PHILADELPHIA -- After more than 10 years, "Black Widow" is finally getting her own standalone origin story.
It's the Marvel blockbuster fans have been waiting for, and a premiere that was delayed 14 months during the COVID-19 pandemic.
Marvel says it's the film fans have been begging them to make, and one that actress Scarlett Johansson says she's also been waiting to reveal.
It has a ton of girl power with Marvel's first solo female director at the helm of the story that follows Natasha Romanoff's journey to becoming Black Widow.
"You definitely see that Natasha is somebody that has a lot of guilt," Johansson said. "There's a lot stirring inside her that feels unresolved."

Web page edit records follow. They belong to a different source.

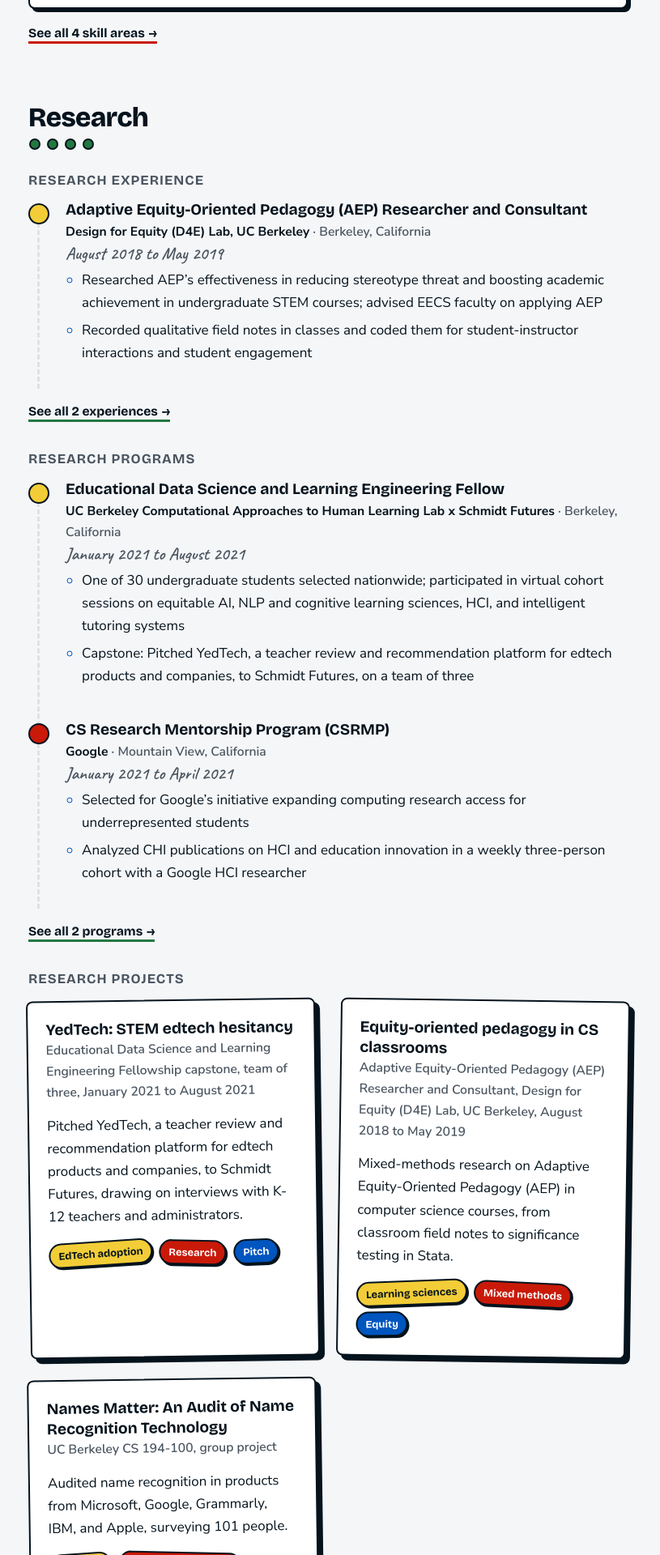
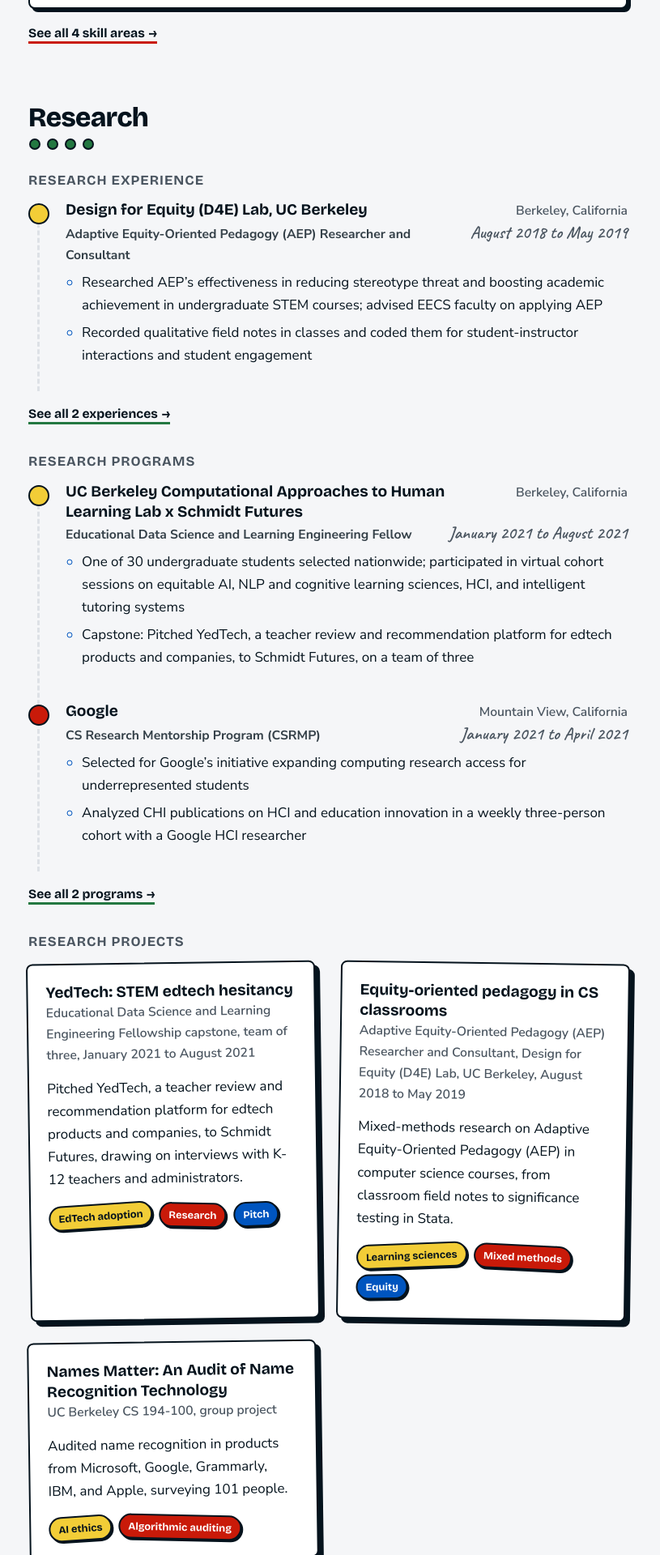
Before and after one commit to sarah-adebabay/sarah-adebabay.github.io, a Jekyll site: the page built from _pages/about.md, in a window 1280 px wide. Shown: the part 2288-4208 px from the top of the page at 81% size, without its empty margins (77-892 px from the left). Built offline with Jekyll 4.4.1, drawn with Linux system fonts in a browser that asks for light colours; some of the changed text lies outside the part shown.

Commit message:
Lay out role entries as organization | location, then role | dates
Every timeline entry (research, work, teaching, leadership) on the home page
and CV now shows the organization left with its location right, and the role
left with its dates right. On phones the right side wraps under the left.
No wording changed.

Co-Authored-By: Claude Opus 5.5 <noreply@anthropic.com>

```diff
--- a/_includes/brick/timeline.html
+++ b/_includes/brick/timeline.html
@@ -1,11 +1,13 @@
-{% comment %} One timeline list. include.items = entries with title, org, where, when, note, bullets.
+{% comment %} One timeline list. include.items = entries with title (role), org, where (location), when (dates), note, bullets.
 On the home page (include.full not set) only entries marked top: true show, with their first two bullets. {% endcomment %}
 <ol class="timeline">
   {% for job in include.items %}{% if include.full or job.top %}
   <li>
-    <h3>{{ job.title }}</h3>
-    {% if job.org %}<p class="org">{{ job.org }}{% if job.where %}<span>{{ job.where }}</span>{% endif %}</p>{% endif %}
-    <p class="when">{{ job.when }}</p>
+    {% comment %} Two rows: organization on the left, location on the right; then role on the left, dates on the right.
+    Each row wraps so the right side drops under the left on narrow screens. {% endcomment %}
+    {% if job.org %}<div class="tl-row tl-org"><h3>{{ job.org }}</h3>{% if job.where %}<p class="where">{{ job.where }}</p>{% endif %}</div>
+    <div class="tl-row tl-role"><p class="role">{{ job.title }}</p>{% if job.when %}<p class="when">{{ job.when }}</p>{% endif %}</div>
+    {% else %}<div class="tl-row tl-org"><h3>{{ job.title }}</h3>{% if job.when %}<p class="when">{{ job.when }}</p>{% endif %}</div>{% endif %}
     {% if job.note and include.full %}<p class="tl-note">{{ job.note }}</p>{% endif %}
     {% if job.bullets %}<ul>{% for b in job.bullets %}{% if include.full or forloop.index <= 2 %}<li>{{ b }}</li>{% endif %}{% endfor %}</ul>{% endif %}
   </li>
--- a/assets/css/brick.css
+++ b/assets/css/brick.css
@@ -340,9 +340,20 @@ p { margin: 0 0 16px; }
 .timeline > li:nth-child(4n+4)::before { background: var(--sky); }
 .when { font-family: var(--hand); font-size: 1.35rem; color: var(--muted); margin: 0 0 6px; line-height: 1.2; }
 .timeline ul { margin: 0; padding-left: 20px; }
-.timeline .org { margin: 2px 0 0; font-weight: 700; font-size: .98rem; color: var(--ink); }
-.timeline .org span { font-weight: 600; color: var(--muted); }
-.timeline .org span::before { content: " · "; }
+/* Entry header: organization | location, then role | dates. Left side takes the room it needs and the right side
+   sits flush right; when both no longer fit on one line (phones), the right side wraps underneath, left-aligned. */
+.timeline .tl-row { display: flex; flex-wrap: wrap; justify-content: space-between; align-items: baseline; column-gap: 16px; }
+.timeline .tl-row > :first-child { flex: 1 1 15rem; min-width: 0; }
+.timeline .tl-row > :last-child:not(:first-child) { flex: 0 1 auto; text-align: right; }
+.timeline .tl-row .where, .timeline .tl-row .when { white-space: nowrap; }
+.timeline .where { margin: 0; font-weight: 600; font-size: .98rem; color: var(--muted); }
+.timeline .role { margin: 2px 0 0; font-weight: 700; font-size: .98rem; color: var(--ink); }
+.timeline .tl-row .when { margin: 0; }
+.timeline .tl-row:last-of-type { margin-bottom: 6px; }
+@media (max-width: 560px) {
+  .timeline .tl-row > :last-child:not(:first-child) { text-align: left; }
+  .timeline .tl-row .where, .timeline .tl-row .when { white-space: normal; }
+}
 .timeline .tl-note { margin: 0 0 8px; color: var(--muted); font-style: italic; }
 .timeline ul li { margin-bottom: 6px; }
 .timeline ul li::marker { color: var(--grape); }
```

Here we meet Natasha's makeshift family and the sister figure who shapes her.
"It's actually through her relationship with Yelena that she's able to really understand what happened to her so that she can move through the process of self-forgiveness," Johansson said.
The emotion is raw, matched only by the action.
"It was honestly the most bizarre way to get to know someone," said Florence Pugh, who plays Yelena Belova. "Genuinely, we had our faces in each other's armpits for about three or four days."
David Harbour plays Alexei Shostakov, their father figure and fallen superhero.
"She's almost a superstar, this Avenger," Harbour said. "And he's just a massive failure."
Rachel Weisz rounds out the family as Melina Vostokoff.
"I think everyone wants to know her origin story and what happened before she was an Avenger," Weisz said.
And that's just where director Cate Shortland goes -- back.
"Rather than just her being this beautiful femme fatale, we wanted the audience to know her as a person," Shortland said. "What battles she goes through, not just as a superhero, but as a human, as well."
"Black Widow" hits theaters and Disney+ this Friday.